Front-end code edit data
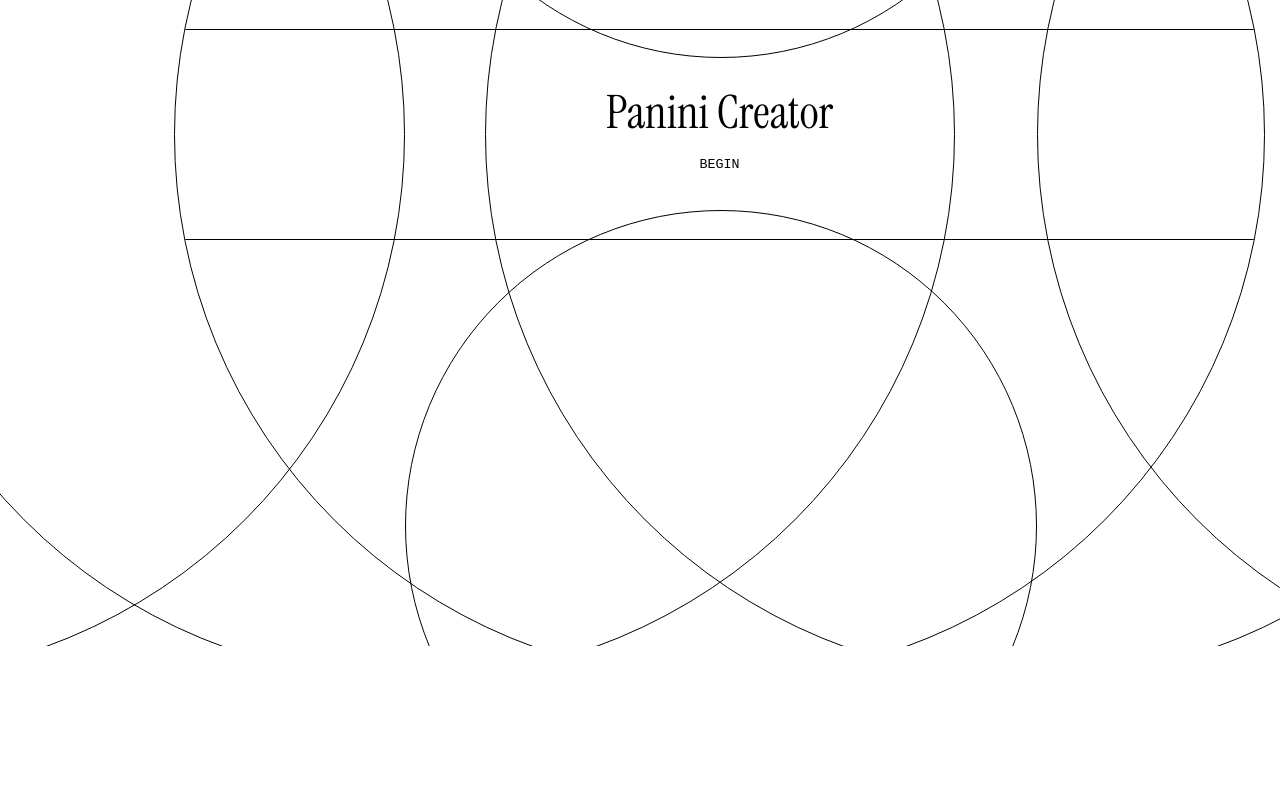
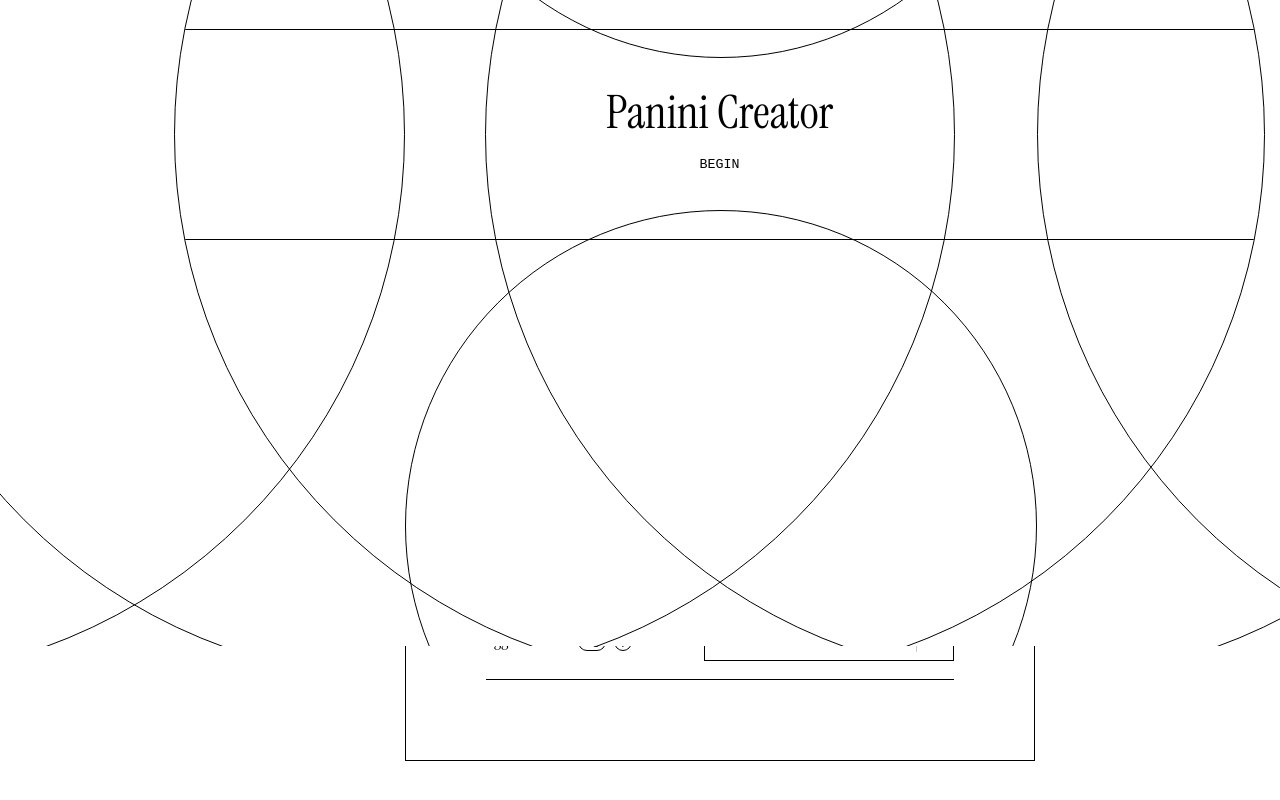
Before and after one commit to andrzejkukuryk/panini-creator, a React (Vite) app: page / in a window 1280 px wide. Shown: the part 378-1178 px from the top of the page. Built offline with nearby package versions, Linux system fonts and the light colour scheme; a web font is replaced by a local one.

Commit message:
add eggs

```diff
--- a/src/scenes/creator/base/base.module.scss
+++ b/src/scenes/creator/base/base.module.scss
@@ -1,11 +1,5 @@
 @import "../../../../variables.module.scss";
 
 .baseContainer {
-  box-sizing: border-box;
-  width: $creator-width;
-  border: 0.5px solid #000000;
-  padding: 80px;
-  display: flex;
-  flex-direction: column;
-  align-items: center;
+  @include sectionContainer;
 }
--- a/src/scenes/creator/creator.tsx
+++ b/src/scenes/creator/creator.tsx
@@ -2,12 +2,14 @@ import React from "react";
 import styles from "./creator.module.scss";
 import { Header } from "./header";
 import { Base } from "./base/base";
+import { Extras } from "./extras/extras";
 
 export function Creator() {
   return (
     <div className={styles.creatorContainer}>
       <Header />
       <Base />
+      <Extras />
     </div>
   );
 }
--- /dev/null
+++ b/src/scenes/creator/extras/egg.module.scss
@@ -0,0 +1,26 @@
+@import "../../../../variables.module.scss";
+
+.eggContainer {
+  @include flexRowSpace;
+  align-items: flex-start;
+  width: 100%;
+}
+
+.labelAndSwitch {
+  @include flexRowSpace;
+  align-items: center;
+  height: 76px;
+  width: 120px;
+
+}
+
+.dropdowns {
+  width: 340px;
+  margin: 10px 0 10px 0;
+
+  .buttonAndDropdown {
+    @include flexRowSpace;
+    align-items: center;
+    height: 56px;
+  }
+}
--- /dev/null
+++ b/src/scenes/creator/extras/egg.tsx
@@ -0,0 +1,69 @@
+import React from "react";
+import styles from "./egg.module.scss";
+import { Label } from "../../../components/label";
+import { Dropdown } from "../../../components/dropdown";
+import { Switch } from "../../../components/switch";
+import { AddSubButton } from "../../../components/addSubButton";
+import { useSelector, useDispatch } from "react-redux";
+import {
+  eggVariantsSelector,
+  addEggSelector,
+  eggsSelector,
+} from "../../../store/egg/selectors";
+import {
+  addNextEgg,
+  subEgg,
+  updateAddEgg,
+  updateEggs,
+} from "../../../store/egg/eggSlice";
+
+export function Egg() {
+  const dispatch = useDispatch();
+
+  const eggVariants = useSelector(eggVariantsSelector);
+  const addEgg = useSelector(addEggSelector);
+  const eggs = useSelector(eggsSelector);
+
+  const handleSwitch = () => {
+    dispatch(updateAddEgg());
+  };
+
+  const handleButton = (i: number) => {
+    if (i !== 0) {
+      return dispatch(subEgg(i));
+    } else {
+      return dispatch(addNextEgg());
+    }
+  };
+
+  const handleChange = (index: number, value: string) => {
+    dispatch(updateEggs({ index, value }));
+  };
+
+  return (
+    <div className={styles.eggContainer}>
+      <div className={styles.labelAndSwitch}>
+        <Label text="egg" />
+        <Switch checked={addEgg} ftn={handleSwitch} />
+      </div>
+      {addEgg && (
+        <div className={styles.dropdowns}>
+          {eggs.map((egg, index) => (
+            <div
+              className={styles.buttonAndDropdown}
+              key={`keyEggs${egg}${index}`}
+            >
+              <AddSubButton ftn={() => handleButton(index)} sub={index !== 0} />
+              <Dropdown
+                options={eggVariants}
+                value={egg}
+                index={index}
+                valueSetter={handleChange}
+              />
+            </div>
+          ))}
+        </div>
+      )}
+    </div>
+  );
+}
--- /dev/null
+++ b/src/scenes/creator/extras/extras.module.scss
@@ -0,0 +1,5 @@
+@import "../../../..//variables.module.scss";
+
+.extrasContainer {
+  @include sectionContainer;
+}
--- /dev/null
+++ b/src/scenes/creator/extras/extras.tsx
@@ -0,0 +1,16 @@
+import React from "react";
+import styles from "./extras.module.scss";
+import { SectionTitle } from "../../../components/sectionTitle";
+import { Line } from "../../../components/line";
+import { Egg } from "./egg";
+
+export function Extras() {
+  return (
+    <section className={styles.extrasContainer}>
+      <SectionTitle text="configure extras" />
+      <Line />
+      <Egg />
+      <Line />
+    </section>
+  );
+}
--- /dev/null
+++ b/src/store/egg/eggSlice.tsx
@@ -0,0 +1,39 @@
+import { createSlice } from "@reduxjs/toolkit";
+import type { PayloadAction } from "@reduxjs/toolkit";
+
+interface EggState {
+  addEgg: boolean;
+  eggs: string[];
+}
+
+const initialState: EggState = {
+  addEgg: true,
+  eggs: ["FRIED EGG"],
+};
+
+export const eggSlice = createSlice({
+  name: "egg",
+  initialState: initialState,
+  reducers: {
+    updateAddEgg: (state) => {
+      state.addEgg = !state.addEgg;
+    },
+    addNextEgg: (state) => {
+      state.eggs.push("FRIED EGG");
+    },
+    subEgg: (state, action: PayloadAction<number>) => {
+      state.eggs.splice(action.payload, 1);
+    },
+    updateEggs: (
+      state,
+      action: PayloadAction<{ index: number; value: string }>
+    ) => {
+      state.eggs[action.payload.index] = action.payload.value;
+    },
+  },
+});
+
+export const { updateAddEgg, addNextEgg, subEgg, updateEggs } =
+  eggSlice.actions;
+
+export default eggSlice.reducer;
--- /dev/null
+++ b/src/store/egg/selectors.tsx
@@ -0,0 +1,13 @@
+import { RootState } from "../store";
+
+export const eggVariantsSelector = (state: RootState) => {
+  return state.ingredients.allIngredients.eggVariants;
+};
+
+export const addEggSelector = (state: RootState) => {
+  return state.egg.addEgg;
+};
+
+export const eggsSelector = (state: RootState) => {
+  return state.egg.eggs;
+};
--- a/src/store/store.tsx
+++ b/src/store/store.tsx
@@ -6,6 +6,7 @@ import meatSlice from "./meat/meatSlice";
 import dressingSlice from "./dressing/dressingSlice";
 import breadSlice from "./bread/breadSlice";
 import vegetablesSlice from "./vegetables/vegetablesSlice";
+import eggSlice from "./egg/eggSlice";
 
 export const store = configureStore({
   reducer: {
@@ -16,6 +17,7 @@ export const store = configureStore({
     meat: meatSlice,
     dressing: dressingSlice,
     vegetables: vegetablesSlice,
+    egg: eggSlice,
   },
 });
 
--- a/variables.module.scss
+++ b/variables.module.scss
@@ -17,6 +17,17 @@ $carousel-item-width: 230px;
   justify-content: space-between;
 }
 
+@mixin sectionContainer {
+  box-sizing: border-box;
+  width: $creator-width;
+  border: 0.5px solid #000000;
+  margin-bottom: 20px;
+  padding: 80px;
+  display: flex;
+  flex-direction: column;
+  align-items: center;
+}
+
 @mixin ingredientContainer {
   display: flex;
   flex-direction: row;
```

- [ASSIGNMENT]: Within the entries above, how many lines include the word "export"? Respond with the number only.

- [ANSWER TO THIS PROBLEM]: 11